The president has had his paranoia confirmed in the New York Times.
The Trump administration has been thrown into chaos by an anonymous article from a senior official published in the New York Times, in which the unnamed author reveals that senior staff within the White House are ignoring and working against the president's instructions. It confirms a similar story in Bob Woodward's new book Fear.
Donald Trump has taken to Twitter to brand the NYT article treasonous, and the article has sparked a hunt for the mole within the White House.
It's not the first time in the history of American democracy that members of the cabinet and White House staff have taken steps to subvert the will of the sitting president: during the dying days of Richard Nixon's presidency, his defence secretary, James R. Schlesinger, warned generals not to follow Nixon's orders unless they also came with Schlesinger's instructions.
But the big difference is that Schlesinger had the presence of mind not to run his mouth to Bob Woodward or the NYT until the Nixon presidency had reached its end, and when Schlesinger took his extra-constitutional action the Nixon presidency had just weeks to run.

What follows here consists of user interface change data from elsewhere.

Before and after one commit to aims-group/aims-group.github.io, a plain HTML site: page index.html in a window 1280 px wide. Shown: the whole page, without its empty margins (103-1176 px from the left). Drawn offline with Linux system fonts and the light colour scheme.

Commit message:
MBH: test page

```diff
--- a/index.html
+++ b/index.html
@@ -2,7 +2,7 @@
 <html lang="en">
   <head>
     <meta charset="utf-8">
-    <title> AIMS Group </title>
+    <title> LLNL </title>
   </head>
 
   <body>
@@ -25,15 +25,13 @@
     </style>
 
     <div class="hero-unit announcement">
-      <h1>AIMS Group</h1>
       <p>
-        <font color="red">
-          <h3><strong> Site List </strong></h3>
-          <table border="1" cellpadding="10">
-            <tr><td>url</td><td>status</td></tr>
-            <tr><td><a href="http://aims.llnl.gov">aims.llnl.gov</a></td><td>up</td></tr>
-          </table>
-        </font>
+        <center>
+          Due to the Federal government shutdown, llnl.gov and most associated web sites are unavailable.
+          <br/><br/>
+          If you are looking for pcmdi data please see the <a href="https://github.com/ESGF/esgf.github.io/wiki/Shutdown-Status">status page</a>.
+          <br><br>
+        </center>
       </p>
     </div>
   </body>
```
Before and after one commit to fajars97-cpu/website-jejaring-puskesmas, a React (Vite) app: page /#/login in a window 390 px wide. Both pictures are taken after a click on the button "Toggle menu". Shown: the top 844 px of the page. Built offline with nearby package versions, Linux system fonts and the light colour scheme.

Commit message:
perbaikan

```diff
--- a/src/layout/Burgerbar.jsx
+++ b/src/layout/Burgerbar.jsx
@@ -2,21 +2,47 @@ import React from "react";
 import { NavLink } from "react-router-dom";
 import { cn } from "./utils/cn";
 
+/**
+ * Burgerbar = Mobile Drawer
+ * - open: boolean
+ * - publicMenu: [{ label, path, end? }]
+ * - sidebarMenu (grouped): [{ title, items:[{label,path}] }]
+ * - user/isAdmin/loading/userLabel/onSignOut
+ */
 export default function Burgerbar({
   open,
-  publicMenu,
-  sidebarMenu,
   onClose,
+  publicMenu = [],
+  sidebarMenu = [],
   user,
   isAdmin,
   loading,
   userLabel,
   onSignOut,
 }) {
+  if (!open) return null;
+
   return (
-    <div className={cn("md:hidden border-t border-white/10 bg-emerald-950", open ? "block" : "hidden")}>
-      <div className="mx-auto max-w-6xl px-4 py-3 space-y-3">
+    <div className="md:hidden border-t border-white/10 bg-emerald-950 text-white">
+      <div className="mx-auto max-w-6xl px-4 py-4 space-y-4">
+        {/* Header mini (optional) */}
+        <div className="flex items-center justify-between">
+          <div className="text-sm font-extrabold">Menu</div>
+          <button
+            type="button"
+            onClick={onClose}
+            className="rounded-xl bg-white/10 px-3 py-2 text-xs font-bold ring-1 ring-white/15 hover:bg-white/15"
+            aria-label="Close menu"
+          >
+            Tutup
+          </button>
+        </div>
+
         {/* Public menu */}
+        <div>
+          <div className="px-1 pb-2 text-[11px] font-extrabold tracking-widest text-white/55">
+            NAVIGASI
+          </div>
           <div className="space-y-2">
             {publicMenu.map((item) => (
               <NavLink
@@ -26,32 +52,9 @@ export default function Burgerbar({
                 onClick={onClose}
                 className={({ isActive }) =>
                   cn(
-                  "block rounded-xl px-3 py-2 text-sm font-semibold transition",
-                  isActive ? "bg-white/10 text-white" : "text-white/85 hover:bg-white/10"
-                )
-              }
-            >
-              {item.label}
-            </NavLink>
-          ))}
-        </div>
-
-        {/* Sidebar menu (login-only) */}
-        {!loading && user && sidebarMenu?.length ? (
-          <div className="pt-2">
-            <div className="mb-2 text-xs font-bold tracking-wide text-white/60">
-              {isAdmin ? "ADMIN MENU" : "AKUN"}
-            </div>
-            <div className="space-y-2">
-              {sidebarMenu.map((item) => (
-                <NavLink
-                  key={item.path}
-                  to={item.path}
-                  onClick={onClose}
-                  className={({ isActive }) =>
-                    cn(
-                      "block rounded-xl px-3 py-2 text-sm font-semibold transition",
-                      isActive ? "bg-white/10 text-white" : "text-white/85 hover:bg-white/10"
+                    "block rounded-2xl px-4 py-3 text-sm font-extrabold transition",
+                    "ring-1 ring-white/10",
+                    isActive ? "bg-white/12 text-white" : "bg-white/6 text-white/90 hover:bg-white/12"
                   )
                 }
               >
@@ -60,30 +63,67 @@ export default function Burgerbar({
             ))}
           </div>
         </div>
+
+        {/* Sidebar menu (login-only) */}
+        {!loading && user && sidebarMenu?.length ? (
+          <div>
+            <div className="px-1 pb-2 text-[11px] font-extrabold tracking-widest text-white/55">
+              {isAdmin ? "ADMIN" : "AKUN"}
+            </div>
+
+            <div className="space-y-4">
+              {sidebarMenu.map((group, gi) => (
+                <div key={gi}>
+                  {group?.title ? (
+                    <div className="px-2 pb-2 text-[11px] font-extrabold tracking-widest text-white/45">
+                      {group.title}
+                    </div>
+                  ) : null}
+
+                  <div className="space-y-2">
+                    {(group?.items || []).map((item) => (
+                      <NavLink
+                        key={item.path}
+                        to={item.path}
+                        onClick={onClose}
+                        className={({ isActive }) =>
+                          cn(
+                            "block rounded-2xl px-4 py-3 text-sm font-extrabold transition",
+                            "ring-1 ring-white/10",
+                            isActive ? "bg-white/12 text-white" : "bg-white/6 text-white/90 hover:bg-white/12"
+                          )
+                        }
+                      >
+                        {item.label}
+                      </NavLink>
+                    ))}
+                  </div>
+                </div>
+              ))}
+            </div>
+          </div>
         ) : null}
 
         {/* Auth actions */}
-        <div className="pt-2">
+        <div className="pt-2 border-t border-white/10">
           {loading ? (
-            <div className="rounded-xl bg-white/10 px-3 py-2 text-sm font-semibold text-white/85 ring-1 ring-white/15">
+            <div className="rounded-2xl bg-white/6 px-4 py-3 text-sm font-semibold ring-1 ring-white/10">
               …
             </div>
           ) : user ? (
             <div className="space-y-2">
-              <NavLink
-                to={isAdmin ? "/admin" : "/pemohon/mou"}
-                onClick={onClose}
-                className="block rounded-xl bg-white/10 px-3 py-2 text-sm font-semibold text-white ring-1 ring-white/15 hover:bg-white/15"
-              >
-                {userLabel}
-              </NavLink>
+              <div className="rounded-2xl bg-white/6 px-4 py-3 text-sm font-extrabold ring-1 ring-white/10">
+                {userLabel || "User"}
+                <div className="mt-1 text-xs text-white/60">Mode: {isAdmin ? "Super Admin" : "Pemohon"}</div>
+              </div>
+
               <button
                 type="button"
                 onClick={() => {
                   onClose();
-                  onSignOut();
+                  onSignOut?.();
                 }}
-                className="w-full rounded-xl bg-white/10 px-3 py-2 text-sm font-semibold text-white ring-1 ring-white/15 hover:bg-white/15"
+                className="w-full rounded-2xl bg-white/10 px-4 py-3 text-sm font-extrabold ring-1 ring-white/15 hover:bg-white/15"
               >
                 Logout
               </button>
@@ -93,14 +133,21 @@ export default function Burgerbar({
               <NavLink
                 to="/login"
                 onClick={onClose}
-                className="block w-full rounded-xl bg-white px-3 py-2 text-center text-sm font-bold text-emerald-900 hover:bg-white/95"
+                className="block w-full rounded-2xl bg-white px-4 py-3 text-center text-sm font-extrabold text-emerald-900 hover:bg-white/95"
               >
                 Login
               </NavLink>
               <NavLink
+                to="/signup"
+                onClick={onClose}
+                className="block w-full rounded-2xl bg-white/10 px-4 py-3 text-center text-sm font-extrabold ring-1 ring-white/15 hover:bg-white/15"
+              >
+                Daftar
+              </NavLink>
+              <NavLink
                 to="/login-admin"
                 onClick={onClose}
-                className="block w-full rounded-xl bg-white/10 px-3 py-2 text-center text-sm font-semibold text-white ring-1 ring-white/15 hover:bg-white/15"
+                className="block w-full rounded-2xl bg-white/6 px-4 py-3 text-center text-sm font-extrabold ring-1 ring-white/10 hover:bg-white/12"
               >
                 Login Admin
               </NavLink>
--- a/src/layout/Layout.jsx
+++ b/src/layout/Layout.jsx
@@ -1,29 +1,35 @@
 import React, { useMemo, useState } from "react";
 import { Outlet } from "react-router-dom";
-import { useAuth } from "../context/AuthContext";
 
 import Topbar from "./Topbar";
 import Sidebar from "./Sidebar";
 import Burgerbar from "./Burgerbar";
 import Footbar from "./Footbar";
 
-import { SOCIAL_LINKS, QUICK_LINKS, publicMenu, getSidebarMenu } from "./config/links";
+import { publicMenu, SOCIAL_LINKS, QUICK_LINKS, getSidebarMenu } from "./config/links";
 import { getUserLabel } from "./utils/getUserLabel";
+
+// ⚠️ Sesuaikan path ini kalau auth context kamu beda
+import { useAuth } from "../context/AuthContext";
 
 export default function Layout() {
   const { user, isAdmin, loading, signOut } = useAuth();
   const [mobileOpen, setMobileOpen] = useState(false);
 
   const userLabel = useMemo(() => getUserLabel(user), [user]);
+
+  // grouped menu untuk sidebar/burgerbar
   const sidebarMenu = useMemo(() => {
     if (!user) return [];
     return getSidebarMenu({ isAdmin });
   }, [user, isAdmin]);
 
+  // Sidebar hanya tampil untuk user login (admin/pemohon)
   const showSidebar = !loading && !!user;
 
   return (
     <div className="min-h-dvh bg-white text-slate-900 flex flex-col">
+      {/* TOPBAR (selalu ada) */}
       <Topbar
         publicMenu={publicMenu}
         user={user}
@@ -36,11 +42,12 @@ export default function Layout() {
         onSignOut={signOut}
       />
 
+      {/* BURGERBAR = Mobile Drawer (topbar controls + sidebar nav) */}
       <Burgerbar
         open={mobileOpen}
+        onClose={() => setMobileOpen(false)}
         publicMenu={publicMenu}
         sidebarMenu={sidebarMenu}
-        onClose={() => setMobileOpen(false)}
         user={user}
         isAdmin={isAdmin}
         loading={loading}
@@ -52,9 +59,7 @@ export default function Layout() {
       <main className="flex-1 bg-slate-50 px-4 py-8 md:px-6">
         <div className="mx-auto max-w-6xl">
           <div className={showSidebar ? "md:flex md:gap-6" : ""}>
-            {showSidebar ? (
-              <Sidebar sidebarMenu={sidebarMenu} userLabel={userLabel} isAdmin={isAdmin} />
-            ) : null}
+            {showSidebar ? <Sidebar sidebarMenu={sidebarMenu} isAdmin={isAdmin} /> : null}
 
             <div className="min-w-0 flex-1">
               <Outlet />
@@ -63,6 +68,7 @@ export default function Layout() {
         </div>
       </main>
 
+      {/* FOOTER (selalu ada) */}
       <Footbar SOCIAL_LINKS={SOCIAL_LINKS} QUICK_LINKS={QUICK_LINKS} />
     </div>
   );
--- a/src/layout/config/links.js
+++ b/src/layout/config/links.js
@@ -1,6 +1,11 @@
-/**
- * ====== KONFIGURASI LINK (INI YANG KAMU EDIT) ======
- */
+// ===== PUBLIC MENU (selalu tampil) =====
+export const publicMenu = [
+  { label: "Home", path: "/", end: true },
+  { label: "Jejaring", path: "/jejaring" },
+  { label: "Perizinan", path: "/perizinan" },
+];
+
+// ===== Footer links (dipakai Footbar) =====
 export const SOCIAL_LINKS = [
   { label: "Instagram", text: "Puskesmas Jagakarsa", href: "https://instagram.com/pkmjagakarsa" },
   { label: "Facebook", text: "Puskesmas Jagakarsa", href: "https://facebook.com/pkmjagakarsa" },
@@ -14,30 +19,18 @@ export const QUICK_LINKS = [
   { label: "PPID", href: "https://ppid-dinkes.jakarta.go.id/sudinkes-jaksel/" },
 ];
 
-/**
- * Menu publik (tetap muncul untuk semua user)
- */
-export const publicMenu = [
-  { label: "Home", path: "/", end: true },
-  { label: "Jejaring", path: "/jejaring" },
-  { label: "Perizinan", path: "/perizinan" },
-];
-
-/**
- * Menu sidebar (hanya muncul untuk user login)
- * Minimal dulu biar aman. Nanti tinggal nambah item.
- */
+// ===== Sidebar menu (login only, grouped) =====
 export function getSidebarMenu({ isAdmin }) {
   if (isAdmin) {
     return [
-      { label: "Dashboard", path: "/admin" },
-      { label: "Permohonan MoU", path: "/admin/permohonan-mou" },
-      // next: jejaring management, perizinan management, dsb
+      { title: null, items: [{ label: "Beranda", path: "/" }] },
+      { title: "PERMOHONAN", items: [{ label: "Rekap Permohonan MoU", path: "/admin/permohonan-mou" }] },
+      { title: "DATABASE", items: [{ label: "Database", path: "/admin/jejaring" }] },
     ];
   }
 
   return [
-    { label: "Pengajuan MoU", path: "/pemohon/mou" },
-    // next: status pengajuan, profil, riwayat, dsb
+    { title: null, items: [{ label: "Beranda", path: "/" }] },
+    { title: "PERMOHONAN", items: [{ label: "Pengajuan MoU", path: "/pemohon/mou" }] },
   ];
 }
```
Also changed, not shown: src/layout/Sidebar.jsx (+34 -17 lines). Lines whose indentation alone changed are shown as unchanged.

Although it is likely that the Democrats will pull off the landslide win they need to achieve even a bare majority in the House of Representatives, they have no hope or prospect of winning enough Senate seats to make impeachment a realistic possibility. Trump's presidency has, by the most optimistic calculus, at least two years left to run.
We know that Trump is already subject to paranoia and a tendency to bend and break the rules when things don't go his way. Now he has received confirmation of his fears in the pages of a national newspaper. He will feel emboldened in acting to root out what he sees as his internal enemies within the White House, and their replacements may not be as willing to engage in Schlesinger-style heroics. That anonymous official might yet have a lot to answer for.